The Bank of England slashed its key interest rate by an unusually large amount - 1.5 percent - to three percent, a level not seen since Winston Churchill was prime minister more than 50 years ago.

The European Central Bank followed suit, but cut interest rates by a more modest half of a percent.  It was the second time that European central banks cut interest rates in less than a month amid increasing signs that an economic slowdown has become a full-blown recession.

"The cut is extremely welcome and probably overdue," said Michael Fallon, who heads Britain's Commons Treasury sub-committee. "They have cut massively.  Only a month after the last cut, before that could even take effect, they have cut again.  So clearly, the bank now knows just how bad things are, and we are, in fact, entering a deep recession."

The Bank of England described what it sees as "a very marked deterioration in the outlook for economic activity at home and abroad" and said the threat of inflation has subsided.
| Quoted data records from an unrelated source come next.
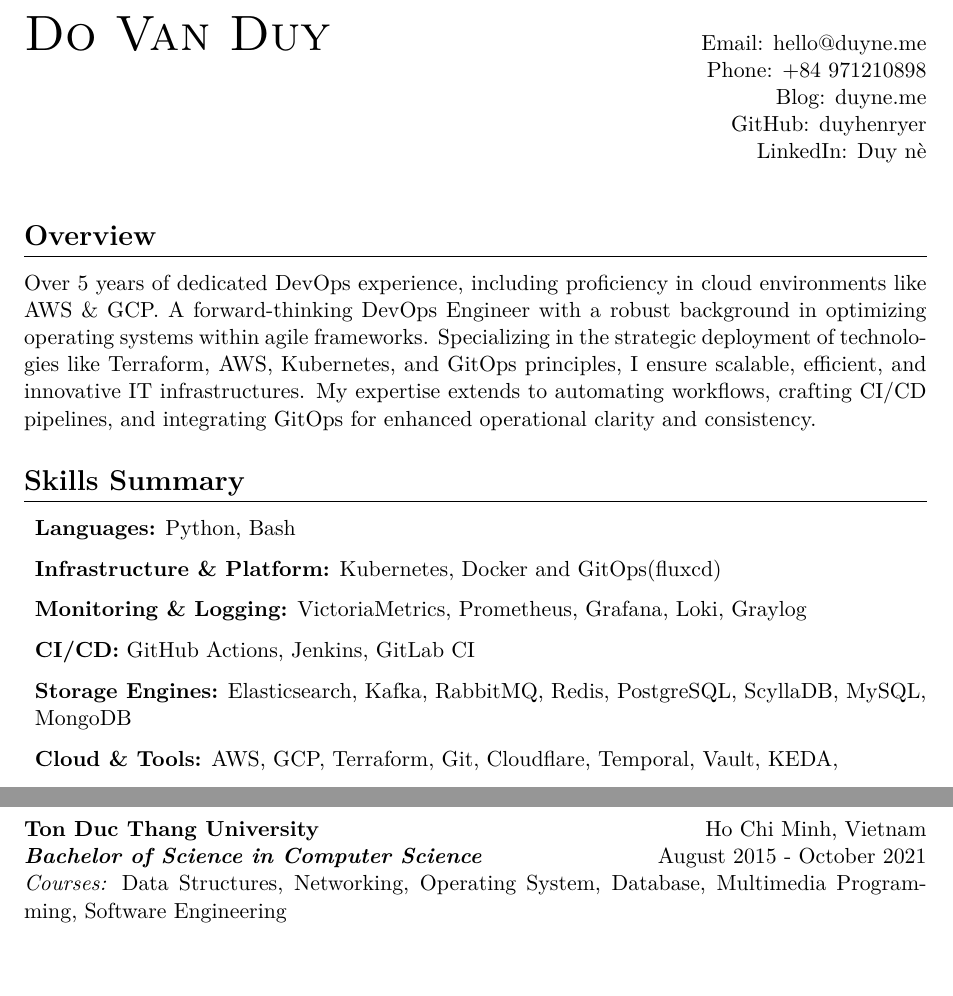
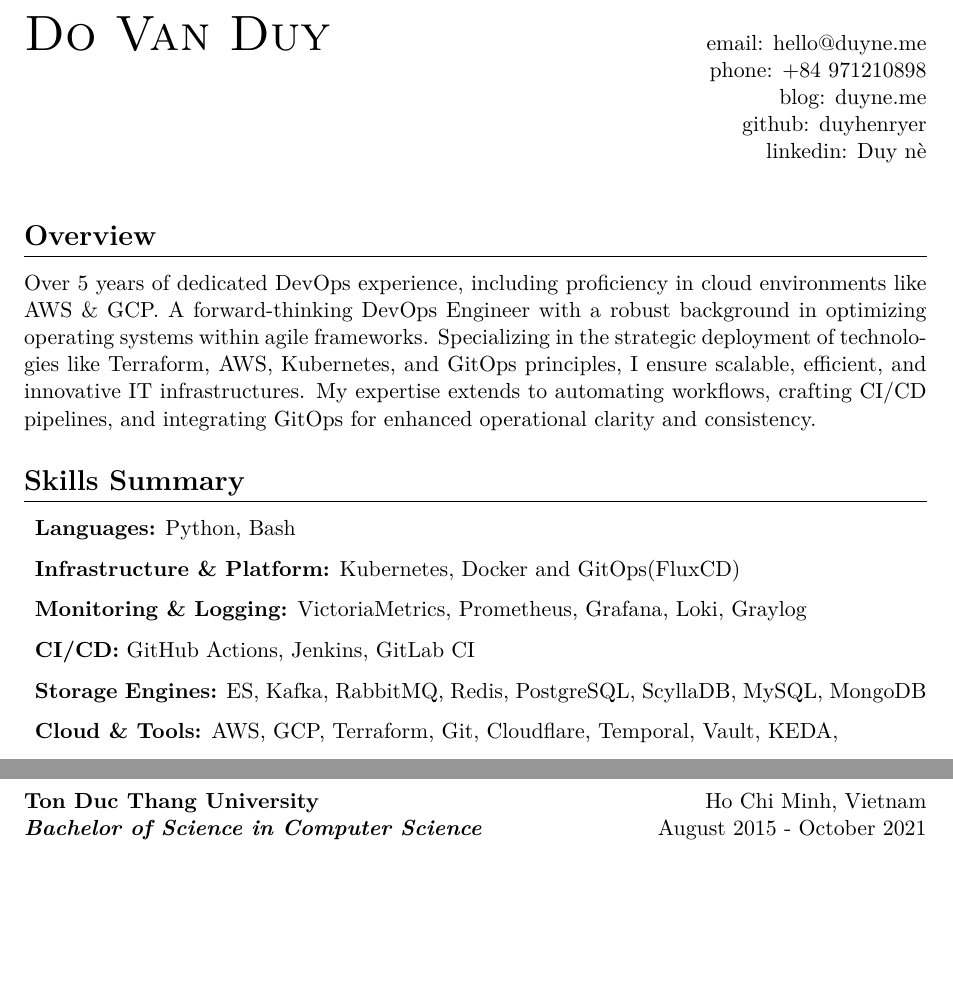
Before and after one commit to duyhenryer/latex-resume, a LaTeX CV (resume.tex): two parts of pages 1 and 3 of 3, joined at a grey line, cut so that both start at the same text. Compiled offline with XeLaTeX.

Commit message:
Update contact information and skills formatting

```diff
--- a/resume.tex
+++ b/resume.tex
@@ -45,14 +45,13 @@
 \begin{minipage}[t]{0.40\textwidth}
     \raggedleft
     \normalsize
-    \href{mailto:hello@duyne.me}{Email: hello@duyne.me}\\
-    \href{tel:+84971210898}{Phone: +84 971210898}\\
-    \href{https://duyne.me}{Blog: duyne.me}\\
-    \href{https://github.com/duyhenryerz}{GitHub: duyhenryer}\\
-    \href{https://linkedin.com/in/duyne}{LinkedIn: Duy nè}
+    \href{mailto:hello@duyne.me}{email: hello@duyne.me}\\
+    \href{tel:+84971210898}{phone: +84 971210898}\\
+    \href{https://duyne.me}{blog: duyne.me}\\
+    \href{https://github.com/duyhenryer}{github: duyhenryer}\\
+    \href{https://linkedin.com/in/duyne}{linkedin: Duy nè}
 \end{minipage}
 \vspace{0.75em}
-
 
 % Overview
 \section{Overview}
@@ -65,10 +64,10 @@ Over 5 years of dedicated DevOps experience, including proficiency in cloud envi
 \section{Skills Summary}
 \begin{itemize}[leftmargin=*, label={}]
     \item \textbf{Languages:} Python, Bash
-    \item \textbf{Infrastructure \& Platform:} Kubernetes, Docker and GitOps(fluxcd)
+    \item \textbf{Infrastructure \& Platform:} Kubernetes, Docker and GitOps(FluxCD)
     \item \textbf{Monitoring \& Logging:} VictoriaMetrics, Prometheus, Grafana, Loki, Graylog
     \item \textbf{CI/CD:} GitHub Actions, Jenkins, GitLab CI
-    \item \textbf{Storage Engines:} Elasticsearch, Kafka, RabbitMQ, Redis, PostgreSQL, ScyllaDB, MySQL, MongoDB
+    \item \textbf{Storage Engines:} ES, Kafka, RabbitMQ, Redis, PostgreSQL, ScyllaDB, MySQL, MongoDB
     \item \textbf{Cloud \& Tools:} AWS, GCP, Terraform, Git, Cloudflare, Temporal, Vault, KEDA,
     \item \textbf{Networking:} TCP/IP, DNS, SSH, SSM, telnet.
     \item \textbf{Soft Skills:} Responsibility, Problem Solving, Communication, Teamwork, Time Management
@@ -141,6 +140,5 @@ Over 5 years of dedicated DevOps experience, including proficiency in cloud envi
 \section{Education}
 \textbf{Ton Duc Thang University} \hfill Ho Chi Minh, Vietnam \\
 \textit{\textbf{Bachelor of Science in Computer Science}} \hfill August 2015 - October 2021 \\
-\textit{Courses:} Data Structures, Networking, Operating System, Database, Multimedia Programming, Software Engineering
 
 \end{document}
```
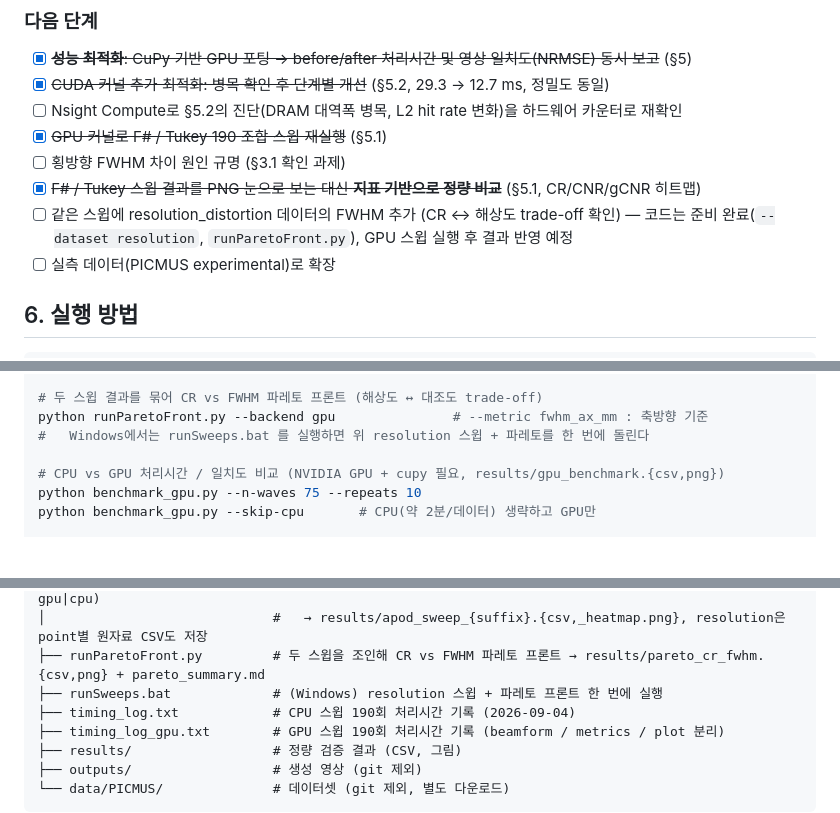
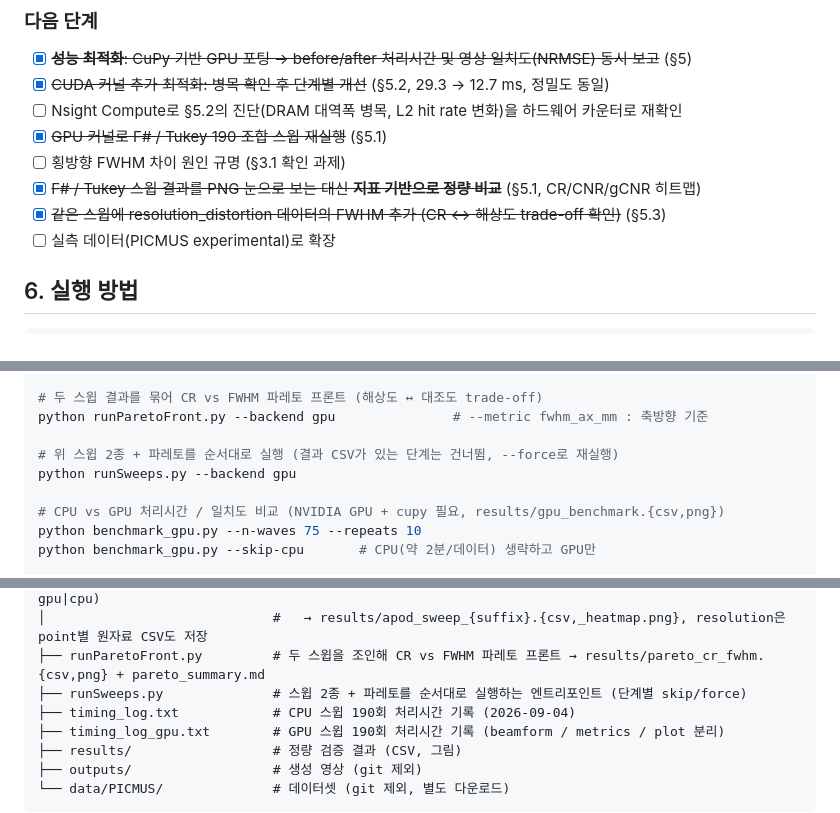
Before and after one commit to vaqueni/das-beamforming, a Markdown page: README.md, 3 parts joined by grey strips. GitHub-like rendering; blank space fills up the shorter version.

```diff
--- a/README.md
+++ b/README.md
@@ -273,8 +327,7 @@ RTX 2070 SUPER DRAM 이론 대역폭(448 GB/s)과 같았습니다. 이를 확인
 - [x] ~~GPU 커널로 F# / Tukey 190 조합 스윕 재실행~~ (§5.1)
 - [ ] 횡방향 FWHM 차이 원인 규명 (§3.1 확인 과제)
 - [x] ~~F# / Tukey 스윕 결과를 PNG 눈으로 보는 대신 **지표 기반으로 정량 비교**~~ (§5.1, CR/CNR/gCNR 히트맵)
-- [ ] 같은 스윕에 resolution_distortion 데이터의 FWHM 추가 (CR ↔ 해상도 trade-off 확인)
-      — 코드는 준비 완료(`--dataset resolution`, `runParetoFront.py`), GPU 스윕 실행 후 결과 반영 예정
+- [x] ~~같은 스윕에 resolution_distortion 데이터의 FWHM 추가 (CR ↔ 해상도 trade-off 확인)~~ (§5.3)
 - [ ] 실측 데이터(PICMUS experimental)로 확장
 
 ## 6. 실행 방법
@@ -302,7 +355,9 @@ python runDasApodCompare.py --dataset contrast   --backend cpu
 
 # 두 스윕 결과를 묶어 CR vs FWHM 파레토 프론트 (해상도 ↔ 대조도 trade-off)
 python runParetoFront.py --backend gpu               # --metric fwhm_ax_mm : 축방향 기준
-#   Windows에서는 runSweeps.bat 를 실행하면 위 resolution 스윕 + 파레토를 한 번에 돌린다
+
+# 위 스윕 2종 + 파레토를 순서대로 실행 (결과 CSV가 있는 단계는 건너뜀, --force로 재실행)
+python runSweeps.py --backend gpu
 
 # CPU vs GPU 처리시간 / 일치도 비교 (NVIDIA GPU + cupy 필요, results/gpu_benchmark.{csv,png})
 python benchmark_gpu.py --n-waves 75 --repeats 10
@@ -334,7 +389,7 @@ GPU 버전은 `pip install "cupy-cuda12x[ctk]"` 로 CUDA 런타임까지 함께
 ├── runDasApodCompare.py      # apodization 파라미터 스윕 (--dataset contrast|resolution, --backend gpu|cpu)
 │                             #   → results/apod_sweep_{suffix}.{csv,_heatmap.png}, resolution은 point별 원자료 CSV도 저장
 ├── runParetoFront.py         # 두 스윕을 조인해 CR vs FWHM 파레토 프론트 → results/pareto_cr_fwhm.{csv,png} + pareto_summary.md
-├── runSweeps.bat             # (Windows) resolution 스윕 + 파레토 프론트 한 번에 실행
+├── runSweeps.py              # 스윕 2종 + 파레토를 순서대로 실행하는 엔트리포인트 (단계별 skip/force)
 ├── timing_log.txt            # CPU 스윕 190회 처리시간 기록 (2026-09-04)
 ├── timing_log_gpu.txt        # GPU 스윕 190회 처리시간 기록 (beamform / metrics / plot 분리)
 ├── results/                  # 정량 검증 결과 (CSV, 그림)
```
Also changed, not shown: other parts of README.md (+54 -0 lines), results/pareto_summary.md (added, +18 -0 lines), results/apod_sweep_resolution_gpu_heatmap.png (added), results/pareto_cr_fwhm.png (added), 4 other files.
Across the Atlantic, experts say economic signals appear equally grim.  The U.S. Labor Department reported continued high numbers of workers filing for unemployment benefits, while American retailers are reporting steep declines in sales.

U.S. retail sales analyst Ken Perkins says the trends point to a disappointing holiday shopping season as American consumers grapple with tight budgets and heavy debt burdens.

"A lot of consumers are carrying relatively high debt levels at this stage," he said. "The discretionary dollars available to them right now are much less than they have been in the past, especially heading into this holiday season."

Interest rate cuts in Europe did little to boost investors' moods.  Major European stock markets plunged between five and seven percent, matching similar losses in Asia.  In New York, Wall Street's Dow Jones Industrial Average recorded triple-digit loses in afternoon trading.